Postdoc positions at UMass Amherst
The Physics Department at the University of Massachusetts Amherst invites applications for up to three postdoctoral research associate positions. The successful candidates would primarily work one or more of the following projects. The MOLLER experiment at Jefferson Lab, poised to make the world’s most precise measurement of a low energy purely leptonic weak neutral current process, is now in the engineering design and construction phase. Ongoing UMass activities focus on engineering design support, simulations, prototype testing, and software and analysis infrastructure for installation and commissioning. Synergistic R&D on the P2 experiment at Mainz, the SOLID proposal at JLab and future high luminosity measurements at the EIC are also part of ongoing research efforts. UMass is also involved in the nEXO double beta decay experiment, with leadership roles in the design of the detector calibration, cryogenics, and xenon purification and handling systems. UMass nEXO R&D includes laboratory tests to characterize SiPM sensors for xenon scintillation, studies of LXe optical parameters, and development of laser-driven photocathodes for in-situ charge calibrations.
We seek candidates with strong hardware and/or simulation and analysis skills. A Ph.D. in nuclear or particle physics or equivalent experience is required. Examples of preferred experience include participation in the design and analysis of accelerator-based precision measurements, particle detector design and construction, low-background and fluid handling techniques for rare event searches, and familiarity with lasers for nuclear and particle physics applications. A track record of developing hardware for particle/nuclear physics experiments and proficiency in Monte Carlo simulation and data analysis, C/C++ and Python programming are highly welcome.
Faculty members at UMass are also involved in the DarkSide experiment searching for particle dark matter with large liquid argon detectors, in measurements of the solar neutrino spectrum with Borexino, the LZ dark matter experiment, searches for low-mass dark matter with superfluid helium detectors, the Fermilab muon g-2 experiment, searches for permanent electric dipole moments of fundamental particles, and precision tests of QCD. The department is home to a large group working on ATLAS at the LHC and the Amherst Center for Fundamental Interactions (ACFI) that brings together theorists and experimentalists at the interface of the intensity, cosmic, and energy frontiers of particle physics through workshops, schools, and support for visiting scientists.
Review of applications will begin on May 1, 2022 and priority will be given to candidates who apply by June 1, 2022. The first position is available as early as July 1, 2022.
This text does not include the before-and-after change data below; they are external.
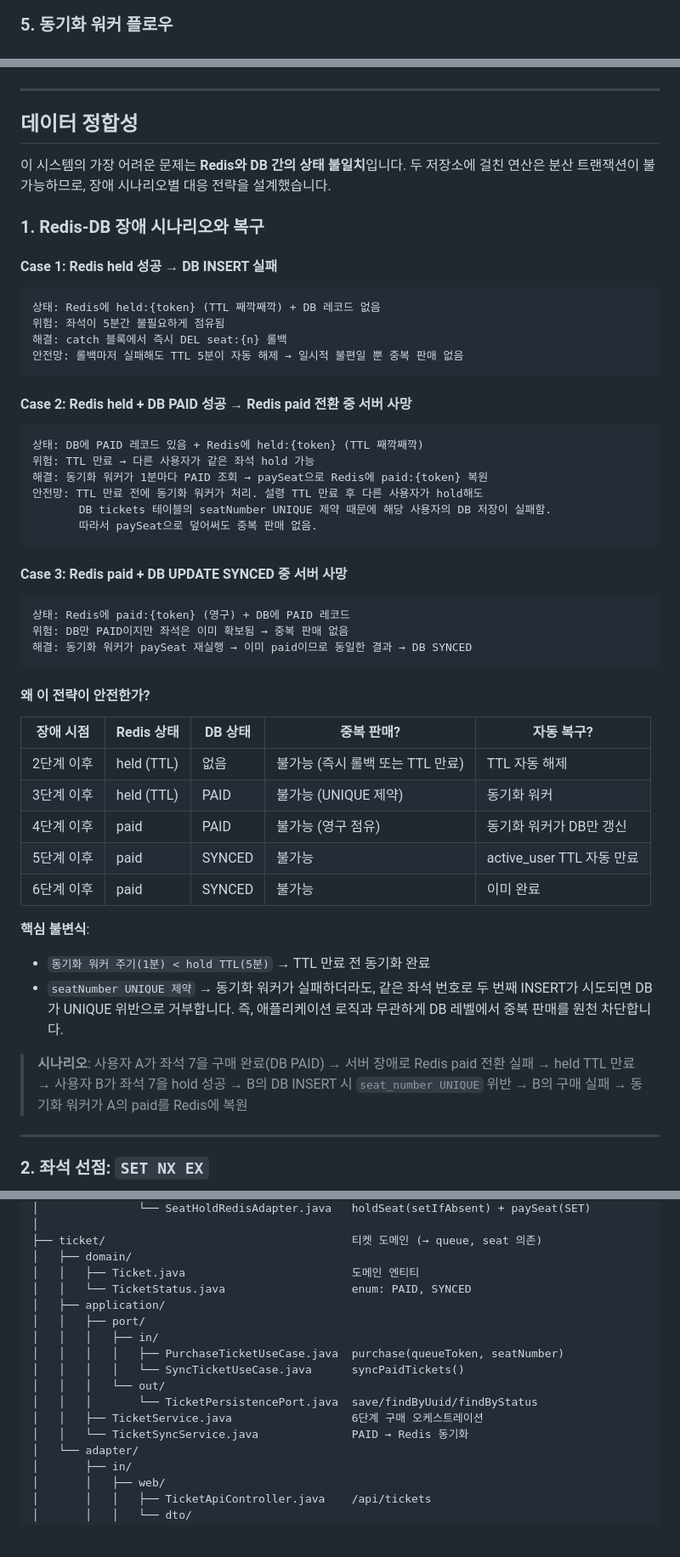
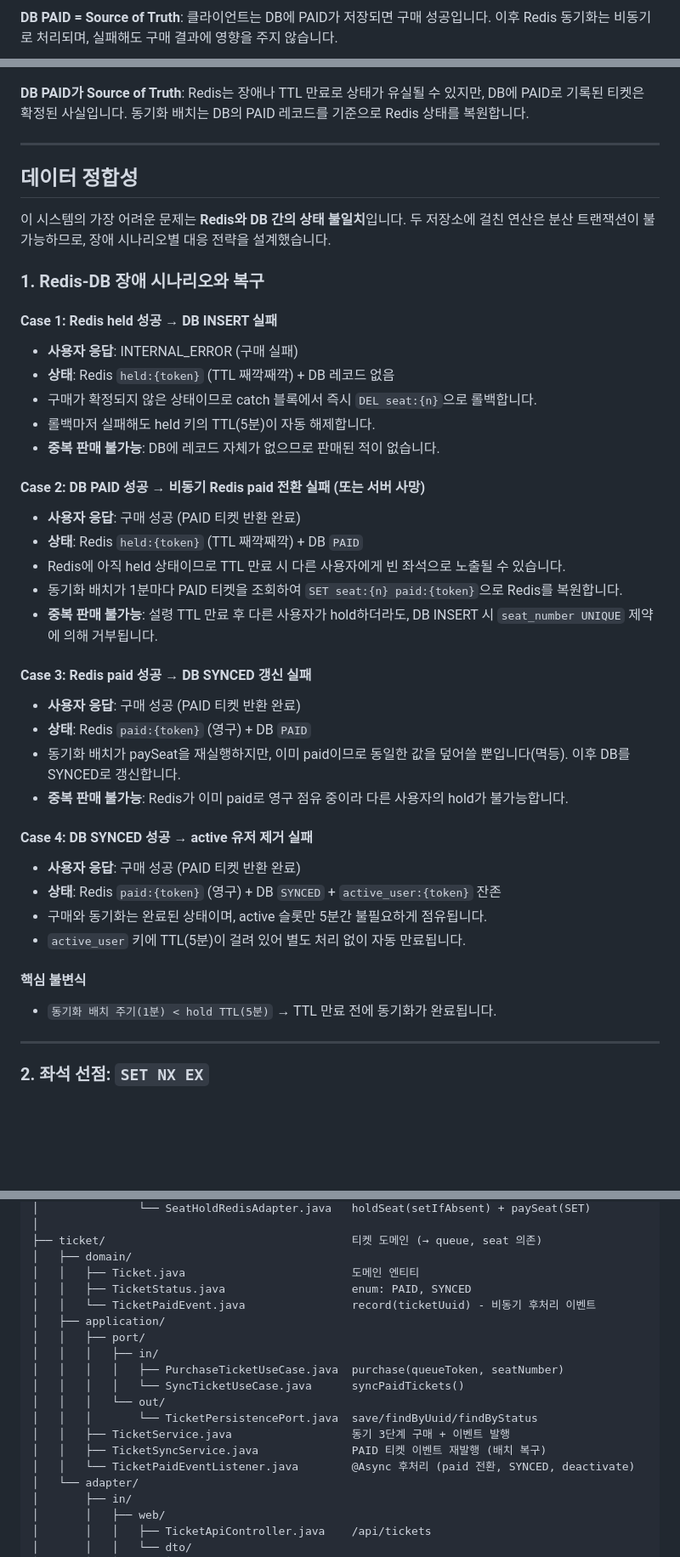
Before and after one commit to irnd04/zticket, a Markdown page: README.md, 3 parts joined by grey strips. Shown at 85% size. Rendered like a GitHub page; blank space fills up the shorter version.

````diff
--- a/README.md
+++ b/README.md
@@ -220,4 +207,4 @@ sequenceDiagram
 ```
 
-### 5. 동기화 워커 플로우
+**DB PAID = Source of Truth**: 클라이언트는 DB에 PAID가 저장되면 구매 성공입니다. 이후 Redis 동기화는 비동기로 처리되며, 실패해도 구매 결과에 영향을 주지 않습니다.
 
@@ -236,6 +246,8 @@ flowchart TD
     style A fill:#f9f,stroke:#333
     style END fill:#9f9,stroke:#333
 ```
+
+**DB PAID가 Source of Truth**: Redis는 장애나 TTL 만료로 상태가 유실될 수 있지만, DB에 PAID로 기록된 티켓은 확정된 사실입니다. 동기화 배치는 DB의 PAID 레코드를 기준으로 Redis 상태를 복원합니다.
 
 ---
 
@@ -247,47 +259,37 @@ flowchart TD
 
 #### Case 1: Redis held 성공 → DB INSERT 실패
 
-```
-상태: Redis에 held:{token} (TTL 째깍째깍) + DB 레코드 없음
-위험: 좌석이 5분간 불필요하게 점유됨
-해결: catch 블록에서 즉시 DEL seat:{n} 롤백
-안전망: 롤백마저 실패해도 TTL 5분이 자동 해제 → 일시적 불편일 뿐 중복 판매 없음
-```
+- **사용자 응답**: INTERNAL_ERROR (구매 실패)
+- **상태**: Redis `held:{token}` (TTL 째깍째깍) + DB 레코드 없음
+- 구매가 확정되지 않은 상태이므로 catch 블록에서 즉시 `DEL seat:{n}`으로 롤백합니다.
+- 롤백마저 실패해도 held 키의 TTL(5분)이 자동 해제합니다.
+- **중복 판매 불가능**: DB에 레코드 자체가 없으므로 판매된 적이 없습니다.
 
-#### Case 2: Redis held + DB PAID 성공 → Redis paid 전환 중 서버 사망
+#### Case 2: DB PAID 성공 → 비동기 Redis paid 전환 실패 (또는 서버 사망)
 
-```
-상태: DB에 PAID 레코드 있음 + Redis에 held:{token} (TTL 째깍째깍)
-위험: TTL 만료 → 다른 사용자가 같은 좌석 hold 가능
-해결: 동기화 워커가 1분마다 PAID 조회 → paySeat으로 Redis에 paid:{token} 복원
-안전망: TTL 만료 전에 동기화 워커가 처리. 설령 TTL 만료 후 다른 사용자가 hold해도
-       DB tickets 테이블의 seatNumber UNIQUE 제약 때문에 해당 사용자의 DB 저장이 실패함.
-       따라서 paySeat으로 덮어써도 중복 판매 없음.
-```
+- **사용자 응답**: 구매 성공 (PAID 티켓 반환 완료)
+- **상태**: Redis `held:{token}` (TTL 째깍째깍) + DB `PAID`
+- Redis에 아직 held 상태이므로 TTL 만료 시 다른 사용자에게 빈 좌석으로 노출될 수 있습니다.
+- 동기화 배치가 1분마다 PAID 티켓을 조회하여 `SET seat:{n} paid:{token}`으로 Redis를 복원합니다.
+- **중복 판매 불가능**: 설령 TTL 만료 후 다른 사용자가 hold하더라도, DB INSERT 시 `seat_number UNIQUE` 제약에 의해 거부됩니다.
 
-#### Case 3: Redis paid + DB UPDATE SYNCED 중 서버 사망
+#### Case 3: Redis paid 성공 → DB SYNCED 갱신 실패
 
-```
-상태: Redis에 paid:{token} (영구) + DB에 PAID 레코드
-위험: DB만 PAID이지만 좌석은 이미 확보됨 → 중복 판매 없음
-해결: 동기화 워커가 paySeat 재실행 → 이미 paid이므로 동일한 결과 → DB SYNCED
-```
+- **사용자 응답**: 구매 성공 (PAID 티켓 반환 완료)
+- **상태**: Redis `paid:{token}` (영구) + DB `PAID`
+- 동기화 배치가 paySeat을 재실행하지만, 이미 paid이므로 동일한 값을 덮어쓸 뿐입니다(멱등). 이후 DB를 SYNCED로 갱신합니다.
+- **중복 판매 불가능**: Redis가 이미 paid로 영구 점유 중이라 다른 사용자의 hold가 불가능합니다.
 
-#### 왜 이 전략이 안전한가?
+#### Case 4: DB SYNCED 성공 → active 유저 제거 실패
 
-| 장애 시점 | Redis 상태 | DB 상태 | 중복 판매? | 자동 복구? |
-|-----------|-----------|---------|-----------|-----------|
-| 2단계 이후 | held (TTL) | 없음 | 불가능 (즉시 롤백 또는 TTL 만료) | TTL 자동 해제 |
-| 3단계 이후 | held (TTL) | PAID | 불가능 (UNIQUE 제약) | 동기화 워커 |
-| 4단계 이후 | paid | PAID | 불가능 (영구 점유) | 동기화 워커가 DB만 갱신 |
-| 5단계 이후 | paid | SYNCED | 불가능 | active_user TTL 자동 만료 |
-| 6단계 이후 | paid | SYNCED | 불가능 | 이미 완료 |
+- **사용자 응답**: 구매 성공 (PAID 티켓 반환 완료)
+- **상태**: Redis `paid:{token}` (영구) + DB `SYNCED` + `active_user:{token}` 잔존
+- 구매와 동기화는 완료된 상태이며, active 슬롯만 5분간 불필요하게 점유됩니다.
+- `active_user` 키에 TTL(5분)이 걸려 있어 별도 처리 없이 자동 만료됩니다.
 
-**핵심 불변식**:
-- `동기화 워커 주기(1분) < hold TTL(5분)` → TTL 만료 전 동기화 완료
-- `seatNumber UNIQUE 제약` → 동기화 워커가 실패하더라도, 같은 좌석 번호로 두 번째 INSERT가 시도되면 DB가 UNIQUE 위반으로 거부합니다. 즉, 애플리케이션 로직과 무관하게 DB 레벨에서 중복 판매를 원천 차단합니다.
+#### 핵심 불변식
 
-> **시나리오**: 사용자 A가 좌석 7을 구매 완료(DB PAID) → 서버 장애로 Redis paid 전환 실패 → held TTL 만료 → 사용자 B가 좌석 7을 hold 성공 → B의 DB INSERT 시 `seat_number UNIQUE` 위반 → B의 구매 실패 → 동기화 워커가 A의 paid를 Redis에 복원
+- `동기화 배치 주기(1분) < hold TTL(5분)` → TTL 만료 전에 동기화가 완료됩니다.
 
 ---
 
@@ -756,7 +758,8 @@ kr.jemi.zticket
 ├── ticket/                                     티켓 도메인 (→ queue, seat 의존)
 │   ├── domain/
 │   │   ├── Ticket.java                         도메인 엔티티
-│   │   └── TicketStatus.java                   enum: PAID, SYNCED
+│   │   ├── TicketStatus.java                   enum: PAID, SYNCED
+│   │   └── TicketPaidEvent.java                record(ticketUuid) - 비동기 후처리 이벤트
 │   ├── application/
 │   │   ├── port/
 │   │   │   ├── in/
@@ -764,8 +767,9 @@ kr.jemi.zticket
 │   │   │   │   └── SyncTicketUseCase.java      syncPaidTickets()
 │   │   │   └── out/
 │   │   │       └── TicketPersistencePort.java  save/findByUuid/findByStatus
-│   │   ├── TicketService.java                  6단계 구매 오케스트레이션
-│   │   └── TicketSyncService.java              PAID → Redis 동기화
+│   │   ├── TicketService.java                  동기 3단계 구매 + 이벤트 발행
+│   │   ├── TicketSyncService.java              PAID 티켓 이벤트 재발행 (배치 복구)
+│   │   └── TicketPaidEventListener.java        @Async 후처리 (paid 전환, SYNCED, deactivate)
 │   └── adapter/
 │       ├── in/
 │       │   ├── web/
````
Also changed, not shown: other parts of README.md (+36 -26 lines).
The details of the application portal with the full details of the position and the required application materials are still still being set up and will be included in a followup email in a couple of weeks. In the meantime, those interested in applying are encouraged to contact Prof. Krishna Kumar (kkumar at UMass.edu) and/or Prof. Andrea Pocar (pocar at UMass.edu) to communicate interest or to seek further clarification on the position and research activities.